Create proper headings with this button

And it means using this code if you’re writing in raw text/html:

<h1>Heading text here</h1> for a level 1 heading. Replace the ‘1’ with a ‘2’ for a level 2 heading, and so on.

Don’t create headings by bolding your text by hand and making it bigger. That leaves a huge formatting headache, and messes up line and paragraph spacing your designer carefully set up.

10. Resize Your Images

Use Photoshop, Preview (on the Mac) or Paint (on the PC) to resize your images. Check with your designer before you do this, though. Some sites use special image formatting. If so, you may not want to resize the images at all.

Adjust image size in Preview - it's easy!

Adjust image size in Preview - it's easy!

Yes, you can squish the image smaller by using the height and width attributes. But that forces the reader’s web browser to download the larger file, slowing down page load time. Slow load times frustrate your readers before they read. Not good.

11. Compress Your Images

Compress your images, too. We’ve written a whole guide to image compression here. Check it out.

12. Write Your Description Tag

A lot of content management systems use the first few sentences of your page as the default description meta tag. That’s great, but it leads to some awful results. This article either has no description tag, or a bad one. That leaves it up to Google, and means a non-descriptive tag:

No description tag. Which search listing would you click?

No description tag. Which search listing would you click?
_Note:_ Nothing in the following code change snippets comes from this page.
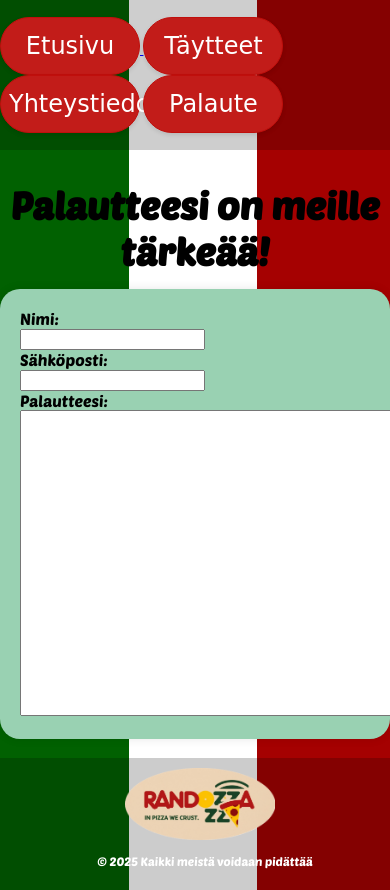
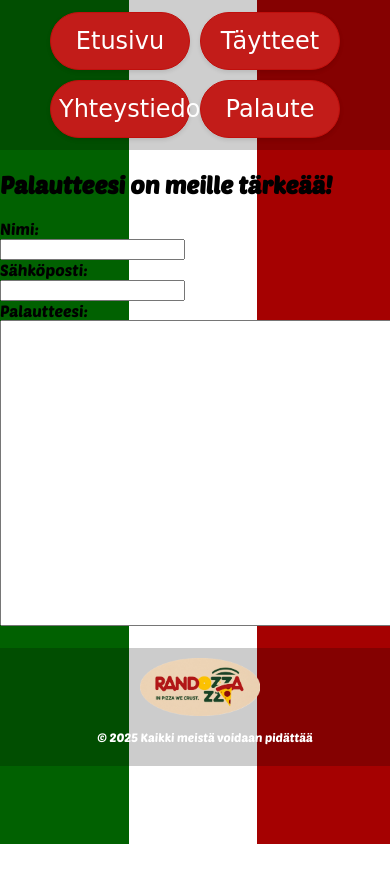
Before and after one commit to JHiitola/pizzagate, a PHP site: page /palaute.html in a window 390 px wide; the page is wider, and only the part inside the window is pictured. After the commit the page ends 844 px from the top of that part, so only its background shows below. Run offline with PHP 8.4, Linux system fonts and the light colour scheme; some web fonts are replaced.

Commit message:
Lisää testailua

```diff
--- a/tyyli.css
+++ b/tyyli.css
@@ -73,31 +73,17 @@ footer img {
       font-size: 12px;
   }
 
-  .form-container h2 {
-    text-align: center;
-    margin-bottom: 15px;
-    font-size: 38px;
+  footer img {
+      width: 120px;
+  }
+}
 
-  }
-
-
-  form {
-    background: rgb(153, 209, 178);
-    padding: 20px;
-    border-radius: 20px;
-    box-shadow: 0 0 10px rgba(0, 0, 0, 0.1);
-  }
-
-  .visually-hidden {
-    position: absolute;
-    width: 1px;
-    height: 1px;
-    padding: 0;
-    margin: -1px;
-    overflow: hidden;
-    clip: rect(0, 0, 0, 0);
-    border: 0;
-  }
+.hero-content {
+  display: flex;
+  flex-wrap: wrap;
+  justify-content: center;
+  gap: 10px;
+}
 
 .hero-section {
   width: 100%;
```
That’s a shame, because readers are less likely to click through and read what you wrote. You took some chances chasing those feral goats.

Write your description tag. Make it 150–160 characters.

Don’t Succumb to Link Madness

Don’t start linking to every single relevant key phrase in your post. Google knows what you’re trying to do. And it’s hard to read.

Instead of trying to guess “right” number of links (there’s no such thing), follow the next two rules:

If you cite someone else’s work, link to it. Don’t just name them. Link to it. On the web, links are citations. Simply saying “Jane wrote this” is not.

Oh, and use a followed link. Nofollowing citations is like leaving a penny for a tip. It’s not just stingy. It’s a little tacky.

If you mention something that includes a useful resource, link to that, too. Once. And it really needs to be useful. “Useful” means that the reader will click that link and say “Hey, thanks, that’s useful.” If they’ll click the link and say “Where the hell is my back button,” forget it.

Reduce Distance From Perfect

All these tips reduce distance from perfect. By doing that, they:

  • Improve the reader’s return on time invested
  • Increase the chance they’ll read more
  • Increase the chance they’ll share
  • Increase the chance they’ll subscribe

If you’re creating content purely for SEO (sigh) then these improvements are a win. They’re also sneaky: These little tweaks mean you deliver better content on every channel. That’s a future-proof, cross-channel win that helps you grow.

Got any other tips? Post them below.

I did a Slideshare about this. It was popular. So I’m going into a little more detail in this post. If you want the slideshare, get it here.

2 Comments

  1. Hi Ian,

    I couldn’t agree more to what you have written. Writing a great content is great only if it is represented in a great way. Paragraphing, adding bullets and number, improving readability are much more important.
    Several people just keep scrolling to find the best information and that is it. I totally agree with you on this.

  2. this is definitely the way to do it, I myself find that because I have spent that much time coding I have forgotten a lot of real english and grammar and I am from England :) .

    Another tip to make that post even better, reform it as a youtube video, have the link to your home page in the video description, and embed that video in the post.

    This will make your video more powerful in youtube rankwise and a side benefit is your main page gets some juice from youtube :)

Comments are closed.